best timberland boots Artist alters mural at Tennessee elementary school that featured Confederate flags
A mural on the gym wall of South Cumberland Elementary School in Crossville, Tenn., has been modified to show a figure in a rival school uniform no longer hanging by his jersey from a tree branch. Confederate battle flags also were revised.
KNOXVILLE, Tenn. An artist updated a “rebel” themed mural in a Tennessee elementary school gym last weekend to remove paintings critics said glorified violence and a racist time in Southern history.
The mural on the gymnasium wall of Crossville South Cumberland Elementary School, whose mascot is a Rebel, originally featured Confederate battle flags and a drawing of a “Patriot” mascot from rival North Cumberland Elementary hanging from a tree branch by his jersey straps.
Tullahoma resident David Clark complained to the school system in December that the painting appeared to imply a lynching, and that the Confederate flags on the gym wall no longer were appropriate. Capitol
Local artist Tim Burgess changed the mural over the weekend, according to Jane Franklin, assistant to director of schools Janet Graham and the school board.
The tree branch was painted over, and the Patriot now has a dust cloud, what comic artists call a “briffit,” underneath him. The flag carried by the Rebel now is solid red except for white letters reading “SCE,
” and larger Confederate battle flags on another wall of the gym also have been replaced with the words “Dread the Red.”
Graham told the Crossville Chronicle newspaper that Burgess painted the original mural, adapted from a student’s drawing in the early 2000s. (The school opened in 1980, adopting the Rebel mascot then.) Franklin said there’d been no complaints prior to Clark’s, but that the school system has since received some messages of support for the change.
This mural in the gym at South Cumberland Elementary School in Crossville depicts a Rebel, the school mascot, at a lynching of a Patriot, the school main rival team. It since been modified so that the Patriot is no longer hanging from the tree.
Opinions on Clark’s post on social media about the mural, and subsequent news stories, was divided, however.
And the Chronicle reported a petition against the change circulating had 165 signatures as of Monday morning.
a community we should have been involved in the decision making of what could be done over the mural,” the petition read. “Whether it stay, be updated or just covered up. We shouldn allow someone outside our town dicate [sic] or make us look small minded because they don want to see our history.
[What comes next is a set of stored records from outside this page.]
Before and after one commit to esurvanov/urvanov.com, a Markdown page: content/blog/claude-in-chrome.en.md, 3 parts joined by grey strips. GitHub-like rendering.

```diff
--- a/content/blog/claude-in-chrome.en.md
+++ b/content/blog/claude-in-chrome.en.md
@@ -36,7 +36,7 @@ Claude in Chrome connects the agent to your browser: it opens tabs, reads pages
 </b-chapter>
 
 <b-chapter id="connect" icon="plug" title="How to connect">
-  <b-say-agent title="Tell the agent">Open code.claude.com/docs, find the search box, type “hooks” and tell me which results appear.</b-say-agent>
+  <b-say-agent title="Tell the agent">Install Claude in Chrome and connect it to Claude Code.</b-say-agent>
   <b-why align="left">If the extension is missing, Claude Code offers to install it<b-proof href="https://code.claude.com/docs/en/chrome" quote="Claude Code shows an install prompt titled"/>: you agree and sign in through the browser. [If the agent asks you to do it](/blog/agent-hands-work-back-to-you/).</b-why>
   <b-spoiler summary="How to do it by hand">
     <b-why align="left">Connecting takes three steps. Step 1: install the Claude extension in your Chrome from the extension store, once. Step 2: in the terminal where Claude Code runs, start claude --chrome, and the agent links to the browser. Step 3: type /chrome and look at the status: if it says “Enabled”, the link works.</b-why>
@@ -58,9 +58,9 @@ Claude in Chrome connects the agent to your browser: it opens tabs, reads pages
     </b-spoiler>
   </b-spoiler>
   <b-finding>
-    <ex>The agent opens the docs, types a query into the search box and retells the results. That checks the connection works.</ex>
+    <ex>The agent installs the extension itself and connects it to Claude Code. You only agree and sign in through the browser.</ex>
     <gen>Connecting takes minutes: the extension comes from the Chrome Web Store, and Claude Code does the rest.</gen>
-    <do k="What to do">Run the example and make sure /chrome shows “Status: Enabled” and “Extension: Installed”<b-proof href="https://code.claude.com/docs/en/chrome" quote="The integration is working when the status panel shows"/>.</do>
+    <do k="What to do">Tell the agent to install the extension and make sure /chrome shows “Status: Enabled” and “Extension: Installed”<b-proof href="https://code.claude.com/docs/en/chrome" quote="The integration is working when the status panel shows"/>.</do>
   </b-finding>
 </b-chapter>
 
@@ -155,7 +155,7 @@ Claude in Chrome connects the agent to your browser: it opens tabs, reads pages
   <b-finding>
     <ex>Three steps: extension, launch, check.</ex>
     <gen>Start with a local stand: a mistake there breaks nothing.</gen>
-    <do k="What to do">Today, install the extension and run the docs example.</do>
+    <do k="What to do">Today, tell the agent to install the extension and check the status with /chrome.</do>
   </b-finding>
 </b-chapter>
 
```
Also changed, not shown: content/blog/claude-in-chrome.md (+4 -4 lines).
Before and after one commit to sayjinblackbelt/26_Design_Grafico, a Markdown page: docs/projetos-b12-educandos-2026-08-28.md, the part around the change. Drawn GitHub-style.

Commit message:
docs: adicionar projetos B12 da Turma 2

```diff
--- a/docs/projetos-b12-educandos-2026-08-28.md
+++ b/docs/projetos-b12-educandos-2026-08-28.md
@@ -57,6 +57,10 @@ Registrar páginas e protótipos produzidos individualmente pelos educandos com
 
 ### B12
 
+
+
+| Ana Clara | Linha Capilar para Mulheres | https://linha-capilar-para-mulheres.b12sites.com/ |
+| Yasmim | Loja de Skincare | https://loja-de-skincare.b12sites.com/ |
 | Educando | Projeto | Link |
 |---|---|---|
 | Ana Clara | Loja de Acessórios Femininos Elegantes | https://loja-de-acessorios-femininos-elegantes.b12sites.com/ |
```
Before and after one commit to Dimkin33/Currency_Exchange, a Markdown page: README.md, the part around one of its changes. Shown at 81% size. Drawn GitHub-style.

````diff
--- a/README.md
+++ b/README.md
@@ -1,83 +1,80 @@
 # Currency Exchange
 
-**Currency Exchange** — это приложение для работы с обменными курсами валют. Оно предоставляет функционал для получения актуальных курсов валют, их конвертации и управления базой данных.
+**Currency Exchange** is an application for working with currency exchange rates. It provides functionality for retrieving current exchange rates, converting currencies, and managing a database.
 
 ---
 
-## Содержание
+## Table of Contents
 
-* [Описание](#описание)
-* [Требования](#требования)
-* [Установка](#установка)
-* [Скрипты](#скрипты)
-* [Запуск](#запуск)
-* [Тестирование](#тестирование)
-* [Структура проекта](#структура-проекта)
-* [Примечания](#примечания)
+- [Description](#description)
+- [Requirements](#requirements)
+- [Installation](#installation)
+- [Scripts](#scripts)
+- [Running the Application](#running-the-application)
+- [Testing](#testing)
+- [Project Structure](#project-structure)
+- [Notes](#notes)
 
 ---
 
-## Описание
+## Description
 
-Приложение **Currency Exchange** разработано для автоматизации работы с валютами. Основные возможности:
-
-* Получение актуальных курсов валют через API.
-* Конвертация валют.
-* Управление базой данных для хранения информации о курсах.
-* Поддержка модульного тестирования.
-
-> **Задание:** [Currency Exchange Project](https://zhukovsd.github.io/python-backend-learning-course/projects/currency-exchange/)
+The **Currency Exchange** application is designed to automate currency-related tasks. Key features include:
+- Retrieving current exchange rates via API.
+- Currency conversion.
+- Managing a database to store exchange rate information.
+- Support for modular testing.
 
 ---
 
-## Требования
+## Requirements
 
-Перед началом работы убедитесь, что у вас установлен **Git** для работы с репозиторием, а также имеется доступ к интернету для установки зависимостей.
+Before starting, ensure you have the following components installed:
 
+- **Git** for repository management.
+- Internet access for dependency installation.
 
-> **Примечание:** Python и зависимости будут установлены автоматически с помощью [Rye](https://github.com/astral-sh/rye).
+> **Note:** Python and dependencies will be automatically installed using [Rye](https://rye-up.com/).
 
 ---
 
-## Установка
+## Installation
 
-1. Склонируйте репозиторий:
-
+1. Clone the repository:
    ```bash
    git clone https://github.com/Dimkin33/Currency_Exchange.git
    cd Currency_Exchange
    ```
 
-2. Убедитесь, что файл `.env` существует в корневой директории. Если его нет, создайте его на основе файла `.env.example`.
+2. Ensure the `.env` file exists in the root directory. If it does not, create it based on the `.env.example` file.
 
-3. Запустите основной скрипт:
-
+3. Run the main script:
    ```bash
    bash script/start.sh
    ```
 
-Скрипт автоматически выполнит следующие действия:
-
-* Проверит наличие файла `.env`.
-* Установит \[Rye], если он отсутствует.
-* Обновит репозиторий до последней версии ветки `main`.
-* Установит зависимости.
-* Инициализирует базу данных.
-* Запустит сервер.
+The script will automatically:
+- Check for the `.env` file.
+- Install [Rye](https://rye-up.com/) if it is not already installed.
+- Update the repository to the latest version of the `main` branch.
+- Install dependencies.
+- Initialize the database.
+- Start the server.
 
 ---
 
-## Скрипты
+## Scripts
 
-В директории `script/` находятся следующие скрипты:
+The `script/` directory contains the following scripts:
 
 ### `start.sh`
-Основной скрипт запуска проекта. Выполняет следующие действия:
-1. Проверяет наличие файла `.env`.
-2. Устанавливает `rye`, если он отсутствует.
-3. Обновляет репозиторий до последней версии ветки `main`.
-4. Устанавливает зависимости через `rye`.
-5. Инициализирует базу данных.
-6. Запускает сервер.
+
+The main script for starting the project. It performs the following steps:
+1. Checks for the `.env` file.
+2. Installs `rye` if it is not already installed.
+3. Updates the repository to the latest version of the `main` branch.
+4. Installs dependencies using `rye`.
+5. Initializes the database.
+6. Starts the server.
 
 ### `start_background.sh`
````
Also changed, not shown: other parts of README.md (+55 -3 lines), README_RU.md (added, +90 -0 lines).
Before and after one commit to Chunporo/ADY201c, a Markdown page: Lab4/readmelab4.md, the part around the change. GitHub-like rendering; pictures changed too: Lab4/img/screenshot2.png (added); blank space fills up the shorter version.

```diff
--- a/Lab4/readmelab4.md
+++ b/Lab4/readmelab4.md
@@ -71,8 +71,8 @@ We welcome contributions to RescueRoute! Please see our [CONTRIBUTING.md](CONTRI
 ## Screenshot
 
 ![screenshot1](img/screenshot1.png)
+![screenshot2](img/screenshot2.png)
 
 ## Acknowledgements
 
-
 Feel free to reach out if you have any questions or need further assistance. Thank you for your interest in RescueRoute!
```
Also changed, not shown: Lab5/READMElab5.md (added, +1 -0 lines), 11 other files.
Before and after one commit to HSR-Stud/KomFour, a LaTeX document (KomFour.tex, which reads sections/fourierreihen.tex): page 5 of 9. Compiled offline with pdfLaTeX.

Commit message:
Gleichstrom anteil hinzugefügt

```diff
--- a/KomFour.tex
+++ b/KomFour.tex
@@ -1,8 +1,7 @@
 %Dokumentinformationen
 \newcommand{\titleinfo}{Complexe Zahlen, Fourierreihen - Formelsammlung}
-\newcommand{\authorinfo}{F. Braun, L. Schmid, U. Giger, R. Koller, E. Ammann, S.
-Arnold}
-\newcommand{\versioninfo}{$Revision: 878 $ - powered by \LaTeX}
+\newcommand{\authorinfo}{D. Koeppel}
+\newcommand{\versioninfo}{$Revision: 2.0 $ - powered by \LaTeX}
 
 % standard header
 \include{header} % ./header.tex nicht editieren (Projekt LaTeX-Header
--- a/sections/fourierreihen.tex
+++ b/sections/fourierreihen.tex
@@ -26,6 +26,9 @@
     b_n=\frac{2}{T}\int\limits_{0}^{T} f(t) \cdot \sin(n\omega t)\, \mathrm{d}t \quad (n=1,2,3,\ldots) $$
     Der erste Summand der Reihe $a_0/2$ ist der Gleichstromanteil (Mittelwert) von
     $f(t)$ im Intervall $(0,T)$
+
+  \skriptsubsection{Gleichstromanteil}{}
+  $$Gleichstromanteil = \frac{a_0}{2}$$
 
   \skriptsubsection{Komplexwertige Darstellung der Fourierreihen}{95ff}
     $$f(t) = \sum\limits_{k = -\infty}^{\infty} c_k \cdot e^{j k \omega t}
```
I for one vote to have this agenda brought up in a school board meeting and took [sic] seriously to make this decision right by how we feel in the community.